Archbishop Commented – II
The Archbishop wished Rome not himself to approve, Rather that Rome for the Church’s good would move.
Before leaving Archbishop Lefebvre’s realistic remarks of 1991 (cf. the last two EC’s), let us comment further, in the hope of helping Catholics to keep their balance between scorning authority in the name of truth and belittling truth for the sake of authority. For ever since the churchmen of Vatican II (1962–1965) put their full authority behind the Church Revolution (religious liberty, collegial equality and ecumenical fraternity ), Catholics have been thrown off balance: when Authority tramples upon Truth, how indeed is one to maintain one’s respect for both?
Now in the tormented aftermath of Vatican II, who can be said to have borne fruits comparable to that preservation of Catholic doctrine, Mass and sacraments for which the Archbishop was mainly (albeit not solely) responsible? In which case, the balance that he himself struck between Truth and Authority must be especially deserving of consideration.

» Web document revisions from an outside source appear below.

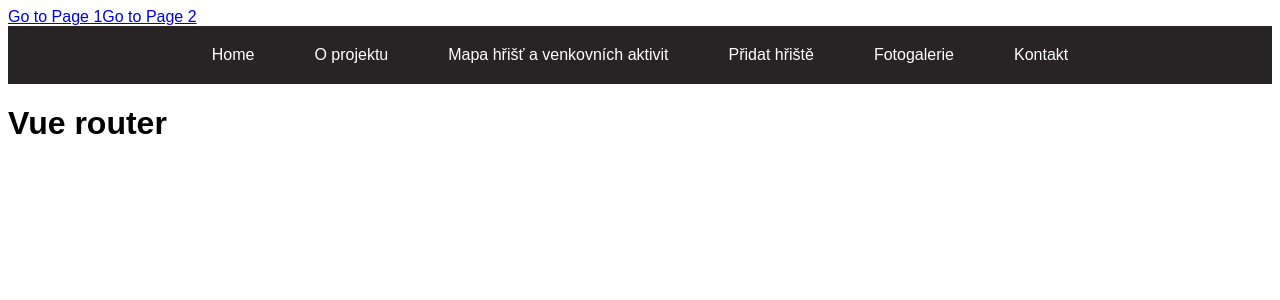
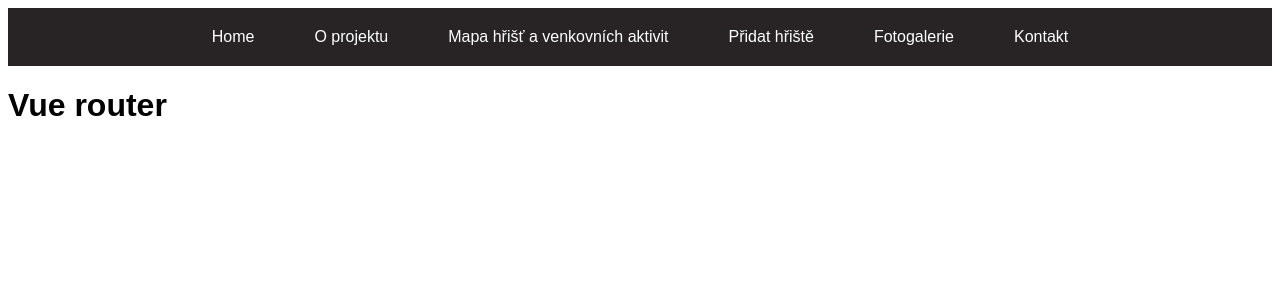
Before and after one commit to KarolinaPlestilova/detska-hriste, a Vue app: page / in a window 1280 px wide. Shown: the top 300 px of the page. Built offline with nearby package versions, Linux system fonts and the light colour scheme.

Commit message:
Changes layout

```diff
--- a/src/App.vue
+++ b/src/App.vue
@@ -1,7 +1,5 @@
 <template>
   <div class="container">
-    <router-link to="/page1">Go to Page 1</router-link>
-    <router-link to="/page2">Go to Page 2</router-link>
     <Header />
 
     <h1>Vue router</h1>
@@ -10,13 +8,15 @@
 </template>
 
 <script>
-import Header from "./components/Header";
+import Header from "./components/Header.vue";
+import Map from "./components/Map.vue";
 
 export default {
   name: "App",
   components: {
-    Header
-  }
+    Header,
+    Map,
+  },
 };
 </script>
 
```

Firstly, let us consider a simple observation of the Archbishop on authority: “Now we have the tyranny of authority because there are no more rules from the past.” Amongst human beings all with original sin, truth needs authority to back it, because it is a Jeffersonian illusion that truth thrown into the market-place will prevail all on its own without a disaster being necessary to teach reality. Authority is to truth as means to end, not end to means. It is Catholic faith which saves, and that Faith lies in a series of truths, not in authority. Those truths are so much the substance and purpose of Catholic Authority that when it is cut loose from them, as by Vatican II, then it is cut adrift until the first tyrant to lay hands on it bends it to his will. The tyranny of Paul VI followed naturally on the Council, just as by pursuing approval from the champions of the same Council, the leadership of the Society of St Pius X has likewise behaved itself tyranically in recent years. Contrast how the Archbishop built up his authority over Tradition by serving the truth.

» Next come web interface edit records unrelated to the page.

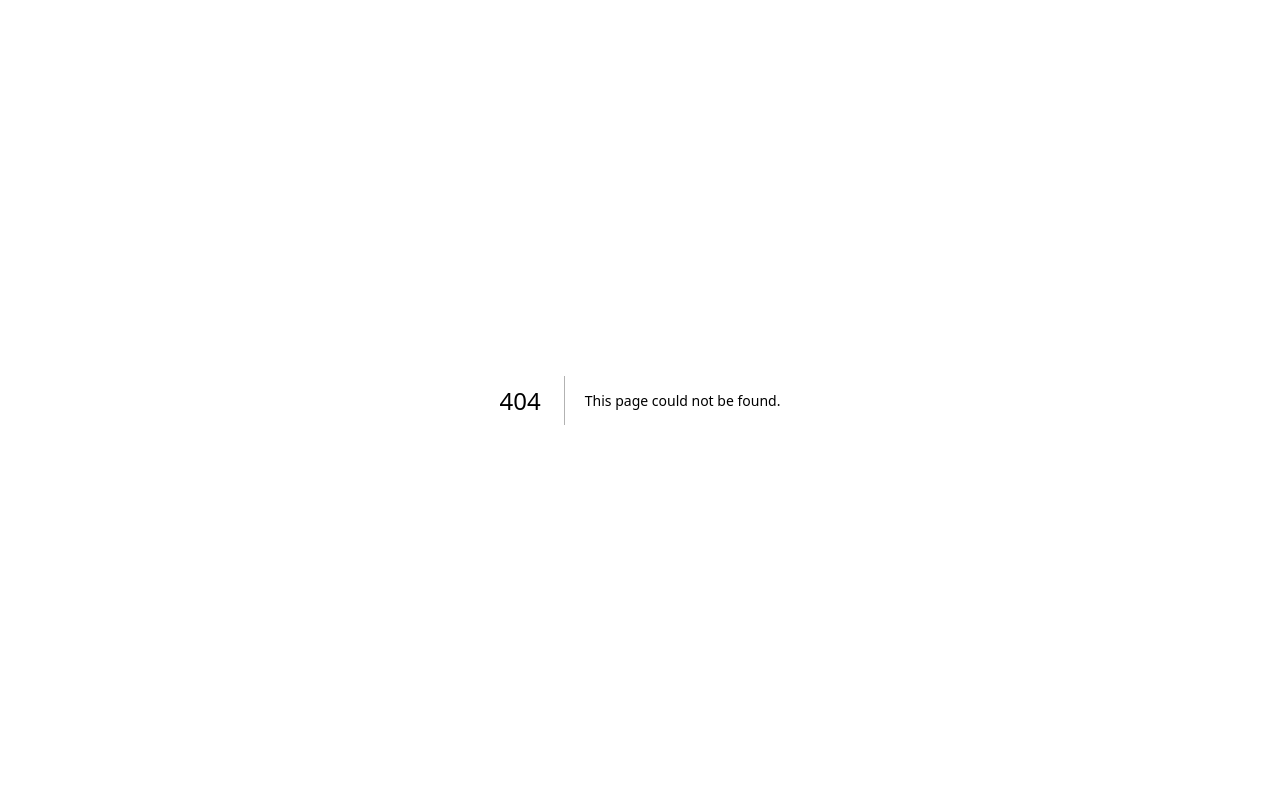
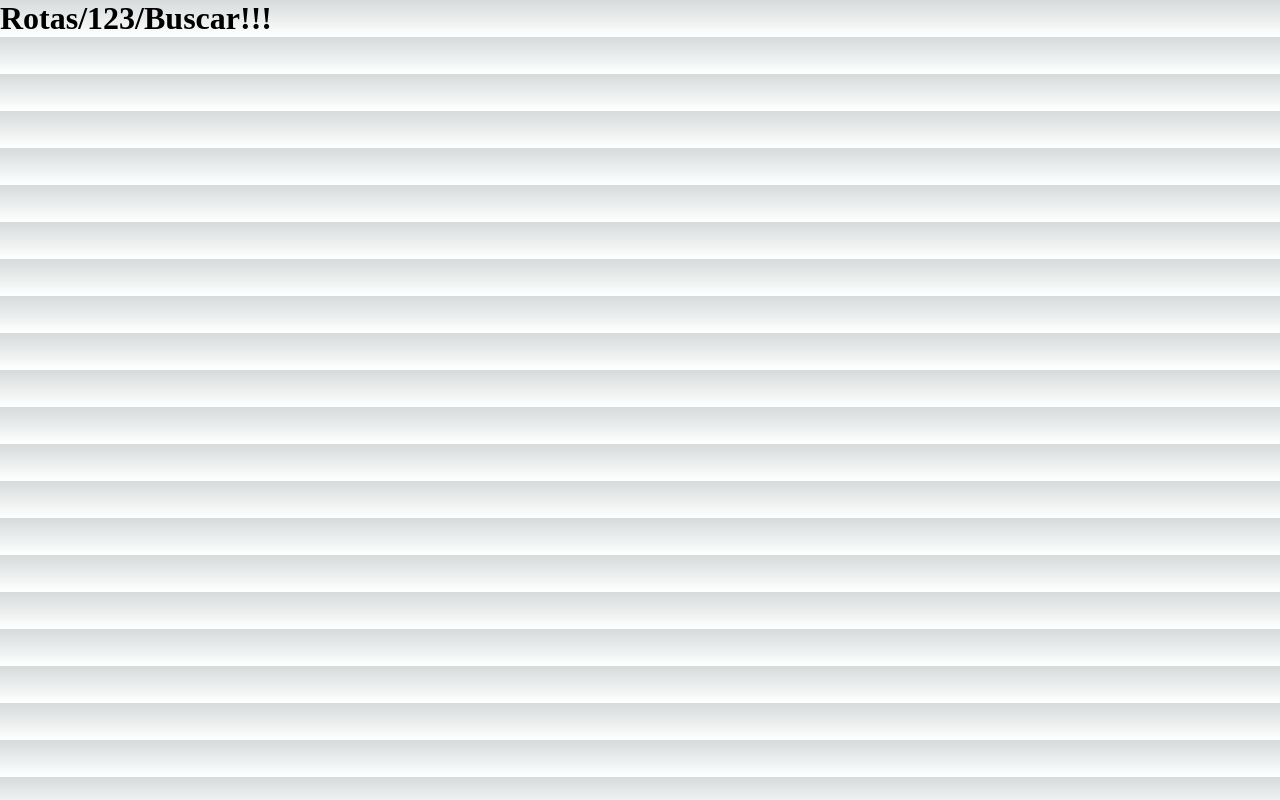
Before and after one commit to marcelolinck/Next-basico, a Next.js app: page /rotas/123/buscar in a window 1280 px wide. Before the commit this address had no page. Built offline with nearby package versions, Linux system fonts and the light colour scheme.

Commit message:
Trabalho com rotas dinamicas

```diff
--- /dev/null
+++ b/src/pages/rotas/[codigo]/buscar.jsx
@@ -0,0 +1,14 @@
+//O useRouter, serve para auxiliar na construcao de rotas dinamicas no next
+import { useRouter } from "next/router";
+
+export default function buscar(){
+    const router  = useRouter()
+    //Nesse caso colocanos o nome da pasta código dentro de colchetes para indicar que a pasta é dinamica permitindo capturar o codigo passado via URL
+    const codigo = router.query.codigo
+
+    return(
+        <div>
+            <h1>Rotas/{codigo}/Buscar!!!</h1>
+        </div>
+    )
+}
```
Also changed, not shown: src/pages/rotas/[codigo]/[nome].jsx (added, +15 -0 lines), src/pages/rotas/params.jsx (added, +16 -0 lines).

A second remark of his from 1991 deserving of further comment is where he said that when in 1988 he tried to reach an agreement with Rome by means of his Protocol of May 5, “I think I can say that I went even further than I should have.” Indeed that Protocol lays itself open to criticism on important points, so here is the Archbishop himself admitting that he momentarily lost his balance, tilting briefly in favour of Rome’s authority and against Tradition’s truth. But he tilted only briefly, because as is well-known, on the very next morning he repudiated the Protocol, and he never again wavered until his death, so that from then on nobody could say either that he had not done all he could to reach agreement with Authority, or that it is an easy thing to get the balance always right between Truth and Authority.
A third remark throws l ight on his motivation in seeking from 1975 to 1988 some agreement with Roman Authority. Judging his motives by their own, his successors at the head of the SSPX talk as though he was always seeking its canonical regularisation. But he explained the Protocol as follows: “I hoped until the last minute that in Rome we would witness a little bit of loyalty.” In other words he was always pursuing the good of the Faith, and he never honoured Authority for anything other than for the sake of the Truth. Can as much be said for his successors?